• **Exercise description**:
Every entry must reappear in your answer exactly as written, though its pictures must not.

[Screenshot and code edit data]
=== Begin Enclosure ===
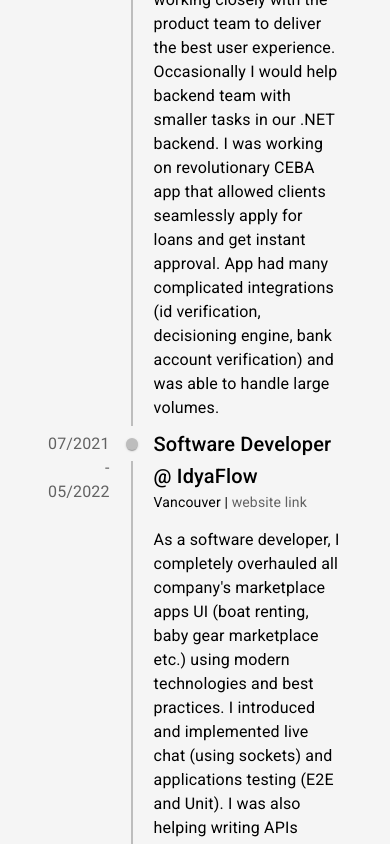
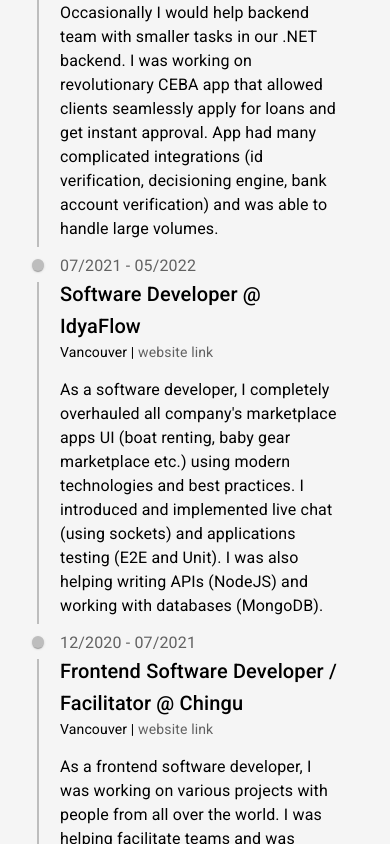
Before and after one commit to BirdyArt/about, a React (Vite) app in the folder portfolio/: page / in a window 390 px wide. Shown: the part 1156-2000 px from the top of the page. Built offline with nearby package versions, Linux system fonts and the light colour scheme.

Commit message:
feat: responsiveness change batch 3 careers page

```diff
--- a/portfolio/src/App.tsx
+++ b/portfolio/src/App.tsx
@@ -6,7 +6,7 @@
 
 const App = () => {
   return (
-    <Box>
+    <Box bgcolor={"#F5F5F5"}>
       <AppBarTop />
       <Hero />
       <Careers />
--- a/portfolio/src/components/AppBar.tsx
+++ b/portfolio/src/components/AppBar.tsx
@@ -7,11 +7,11 @@
       sx={{
         background: "#F5F5F5",
         boxShadow: "none",
-        paddingX: { xs: 2, md: 32 },
+        px: { xs: 2, md: 24, lg: 32, xl: 48 },
         paddingTop: { xs: 2, md: 16 },
       }}
     >
-      <Toolbar>
+      <Toolbar sx={{ px: "0 !important" }}>
         <Typography
           fontFamily={"staatliches"}
           width={"100%"}
--- a/portfolio/src/components/Careers.tsx
+++ b/portfolio/src/components/Careers.tsx
@@ -5,20 +5,26 @@
   TimelineDot,
   TimelineConnector,
   TimelineContent,
+  timelineItemClasses,
 } from "@mui/lab";
-import { Box, Link, Typography } from "@mui/material";
+import { Box, Link, Typography, useMediaQuery, useTheme } from "@mui/material";
 import TimelineOppositeContent, {
   timelineOppositeContentClasses,
 } from "@mui/lab/TimelineOppositeContent";
 
 const Careers = () => {
+  const theme = useTheme();
+  const desktop = useMediaQuery(theme.breakpoints.up("md"));
+  const styleSx = desktop
+    ? { [`& .${timelineOppositeContentClasses.root}`]: { flex: 0.2 } }
+    : { [`& .${timelineItemClasses.root}:before`]: { flex: 0, padding: 0 } };
+
   return (
     <Box
       height={{ xs: "100%", lg: window.innerHeight }}
       display={{ xs: "block", md: "flex" }}
       justifyContent={"center"}
       alignItems={"center"}
-      bgcolor={"#F5F5F5"}
       px={{ xs: 2, md: 32 }}
     >
       <Box>
@@ -29,25 +35,27 @@
           fontWeight={600}
           textAlign={"center"}
           color="black"
+          mb={2}
         >
           Careers
         </Typography>
-        <Timeline
-          sx={{
-            [`& .${timelineOppositeContentClasses.root}`]: {
-              flex: 0.2,
-            },
-          }}
-        >
+        <Timeline sx={styleSx}>
           <TimelineItem>
+            {desktop ? (
               <TimelineOppositeContent color="text.secondary">
                 05/2022 - NOW
               </TimelineOppositeContent>
+            ) : null}
             <TimelineSeparator>
               <TimelineDot />
               <TimelineConnector />
             </TimelineSeparator>
-            <TimelineContent sx={{ paddingTop: "2px" }}>
+            <TimelineContent sx={{ paddingTop: { xs: "7px", md: "2px" } }}>
+              {!desktop ? (
+                <Typography variant="body1" color="text.secondary">
+                  05/2022 - NOW
+                </Typography>
+              ) : null}
               <Typography variant="h6">
                 Frontend Software Developer @ Merchant Growth
               </Typography>
@@ -76,14 +84,21 @@
             </TimelineContent>
           </TimelineItem>
           <TimelineItem>
+            {desktop ? (
               <TimelineOppositeContent color="text.secondary">
                 07/2021 - 05/2022
               </TimelineOppositeContent>
+            ) : null}
             <TimelineSeparator>
               <TimelineDot />
               <TimelineConnector />
             </TimelineSeparator>
-            <TimelineContent sx={{ paddingTop: "2px" }}>
+            <TimelineContent sx={{ paddingTop: { xs: "7px", md: "2px" } }}>
+              {!desktop ? (
+                <Typography variant="body1" color="text.secondary">
+                  07/2021 - 05/2022
+                </Typography>
+              ) : null}
               <Typography variant="h6">
                 Software Developer @ IdyaFlow
               </Typography>
@@ -109,14 +124,21 @@
             </TimelineContent>
           </TimelineItem>
           <TimelineItem>
+            {desktop ? (
               <TimelineOppositeContent color="text.secondary">
                 12/2020 - 07/2021
               </TimelineOppositeContent>
+            ) : null}
             <TimelineSeparator>
               <TimelineDot />
               <TimelineConnector />
             </TimelineSeparator>
-            <TimelineContent sx={{ paddingTop: "2px" }}>
+            <TimelineContent sx={{ paddingTop: { xs: "7px", md: "2px" } }}>
+              {!desktop ? (
+                <Typography variant="body1" color="text.secondary">
+                  12/2020 - 07/2021
+                </Typography>
+              ) : null}
               <Typography variant="h6">
                 Frontend Software Developer / Facilitator @ Chingu
               </Typography>
@@ -141,16 +163,23 @@
             </TimelineContent>
           </TimelineItem>
           <TimelineItem>
+            {desktop ? (
               <TimelineOppositeContent color="text.secondary">
                 10/2013 - 12/2020
               </TimelineOppositeContent>
+            ) : null}
             <TimelineSeparator>
               <TimelineDot />
               <TimelineConnector />
             </TimelineSeparator>
-            <TimelineContent sx={{ paddingTop: "2px" }}>
+            <TimelineContent sx={{ paddingTop: { xs: "7px", md: "2px" } }}>
+              {!desktop ? (
+                <Typography variant="body1" color="text.secondary">
+                  10/2013 - 12/2020
+                </Typography>
+              ) : null}
               <Typography variant="h6">
-                Dark times before I switched to Tech @ Everywhere
+                Dark times before I switched to Tech @ Non-tech jobs
               </Typography>
               <Typography variant="body2">
                 Canada |{" "}
--- a/portfolio/src/components/Hero.tsx
+++ b/portfolio/src/components/Hero.tsx
@@ -12,7 +12,6 @@
       alignItems={"center"}
       textAlign={{ xs: "center", md: "left" }}
       justifyContent={"center"}
-      bgcolor={"#F5F5F5"}
       px={{ xs: 2, md: 24, lg: 32, xl: 48 }}
     >
       <Box display={{ xs: "block", md: "flex" }} alignItems={"center"}>
--- a/portfolio/src/components/Works.tsx
+++ b/portfolio/src/components/Works.tsx
@@ -43,7 +43,6 @@
       display={{ xs: "block", md: "flex" }}
       justifyContent={"center"}
       alignItems={"center"}
-      bgcolor={"#F5F5F5"}
       px={{ xs: 2, md: 32 }}
     >
       <Box>
```
Lines whose indentation alone changed are shown as unchanged.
=== End Enclosure ===
• **Worked solution**:
Before and after one commit to BirdyArt/about, a React (Vite) app in the folder portfolio/: page / in a window 390 px wide. Shown: the part 1156-2000 px from the top of the page. Built offline with nearby package versions, Linux system fonts and the light colour scheme.

Commit message:
feat: responsiveness change batch 3 careers page

```diff
--- a/portfolio/src/App.tsx
+++ b/portfolio/src/App.tsx
@@ -6,7 +6,7 @@
 
 const App = () => {
   return (
-    <Box>
+    <Box bgcolor={"#F5F5F5"}>
       <AppBarTop />
       <Hero />
       <Careers />
--- a/portfolio/src/components/AppBar.tsx
+++ b/portfolio/src/components/AppBar.tsx
@@ -7,11 +7,11 @@
       sx={{
         background: "#F5F5F5",
         boxShadow: "none",
-        paddingX: { xs: 2, md: 32 },
+        px: { xs: 2, md: 24, lg: 32, xl: 48 },
         paddingTop: { xs: 2, md: 16 },
       }}
     >
-      <Toolbar>
+      <Toolbar sx={{ px: "0 !important" }}>
         <Typography
           fontFamily={"staatliches"}
           width={"100%"}
--- a/portfolio/src/components/Careers.tsx
+++ b/portfolio/src/components/Careers.tsx
@@ -5,20 +5,26 @@
   TimelineDot,
   TimelineConnector,
   TimelineContent,
+  timelineItemClasses,
 } from "@mui/lab";
-import { Box, Link, Typography } from "@mui/material";
+import { Box, Link, Typography, useMediaQuery, useTheme } from "@mui/material";
 import TimelineOppositeContent, {
   timelineOppositeContentClasses,
 } from "@mui/lab/TimelineOppositeContent";
 
 const Careers = () => {
+  const theme = useTheme();
+  const desktop = useMediaQuery(theme.breakpoints.up("md"));
+  const styleSx = desktop
+    ? { [`& .${timelineOppositeContentClasses.root}`]: { flex: 0.2 } }
+    : { [`& .${timelineItemClasses.root}:before`]: { flex: 0, padding: 0 } };
+
   return (
     <Box
       height={{ xs: "100%", lg: window.innerHeight }}
       display={{ xs: "block", md: "flex" }}
       justifyContent={"center"}
       alignItems={"center"}
-      bgcolor={"#F5F5F5"}
       px={{ xs: 2, md: 32 }}
     >
       <Box>
@@ -29,25 +35,27 @@
           fontWeight={600}
           textAlign={"center"}
           color="black"
+          mb={2}
         >
           Careers
         </Typography>
-        <Timeline
-          sx={{
-            [`& .${timelineOppositeContentClasses.root}`]: {
-              flex: 0.2,
-            },
-          }}
-        >
+        <Timeline sx={styleSx}>
           <TimelineItem>
+            {desktop ? (
               <TimelineOppositeContent color="text.secondary">
                 05/2022 - NOW
               </TimelineOppositeContent>
+            ) : null}
             <TimelineSeparator>
               <TimelineDot />
               <TimelineConnector />
             </TimelineSeparator>
-            <TimelineContent sx={{ paddingTop: "2px" }}>
+            <TimelineContent sx={{ paddingTop: { xs: "7px", md: "2px" } }}>
+              {!desktop ? (
+                <Typography variant="body1" color="text.secondary">
+                  05/2022 - NOW
+                </Typography>
+              ) : null}
               <Typography variant="h6">
                 Frontend Software Developer @ Merchant Growth
               </Typography>
@@ -76,14 +84,21 @@
             </TimelineContent>
           </TimelineItem>
           <TimelineItem>
+            {desktop ? (
               <TimelineOppositeContent color="text.secondary">
                 07/2021 - 05/2022
               </TimelineOppositeContent>
+            ) : null}
             <TimelineSeparator>
               <TimelineDot />
               <TimelineConnector />
             </TimelineSeparator>
-            <TimelineContent sx={{ paddingTop: "2px" }}>
+            <TimelineContent sx={{ paddingTop: { xs: "7px", md: "2px" } }}>
+              {!desktop ? (
+                <Typography variant="body1" color="text.secondary">
+                  07/2021 - 05/2022
+                </Typography>
+              ) : null}
               <Typography variant="h6">
                 Software Developer @ IdyaFlow
               </Typography>
@@ -109,14 +124,21 @@
             </TimelineContent>
           </TimelineItem>
           <TimelineItem>
+            {desktop ? (
               <TimelineOppositeContent color="text.secondary">
                 12/2020 - 07/2021
               </TimelineOppositeContent>
+            ) : null}
             <TimelineSeparator>
               <TimelineDot />
               <TimelineConnector />
             </TimelineSeparator>
-            <TimelineContent sx={{ paddingTop: "2px" }}>
+            <TimelineContent sx={{ paddingTop: { xs: "7px", md: "2px" } }}>
+              {!desktop ? (
+                <Typography variant="body1" color="text.secondary">
+                  12/2020 - 07/2021
+                </Typography>
+              ) : null}
               <Typography variant="h6">
                 Frontend Software Developer / Facilitator @ Chingu
               </Typography>
@@ -141,16 +163,23 @@
             </TimelineContent>
           </TimelineItem>
           <TimelineItem>
+            {desktop ? (
               <TimelineOppositeContent color="text.secondary">
                 10/2013 - 12/2020
               </TimelineOppositeContent>
+            ) : null}
             <TimelineSeparator>
               <TimelineDot />
               <TimelineConnector />
             </TimelineSeparator>
-            <TimelineContent sx={{ paddingTop: "2px" }}>
+            <TimelineContent sx={{ paddingTop: { xs: "7px", md: "2px" } }}>
+              {!desktop ? (
+                <Typography variant="body1" color="text.secondary">
+                  10/2013 - 12/2020
+                </Typography>
+              ) : null}
               <Typography variant="h6">
-                Dark times before I switched to Tech @ Everywhere
+                Dark times before I switched to Tech @ Non-tech jobs
               </Typography>
               <Typography variant="body2">
                 Canada |{" "}
--- a/portfolio/src/components/Hero.tsx
+++ b/portfolio/src/components/Hero.tsx
@@ -12,7 +12,6 @@
       alignItems={"center"}
       textAlign={{ xs: "center", md: "left" }}
       justifyContent={"center"}
-      bgcolor={"#F5F5F5"}
       px={{ xs: 2, md: 24, lg: 32, xl: 48 }}
     >
       <Box display={{ xs: "block", md: "flex" }} alignItems={"center"}>
--- a/portfolio/src/components/Works.tsx
+++ b/portfolio/src/components/Works.tsx
@@ -43,7 +43,6 @@
       display={{ xs: "block", md: "flex" }}
       justifyContent={"center"}
       alignItems={"center"}
-      bgcolor={"#F5F5F5"}
       px={{ xs: 2, md: 32 }}
     >
       <Box>
```
Lines whose indentation alone changed are shown as unchanged.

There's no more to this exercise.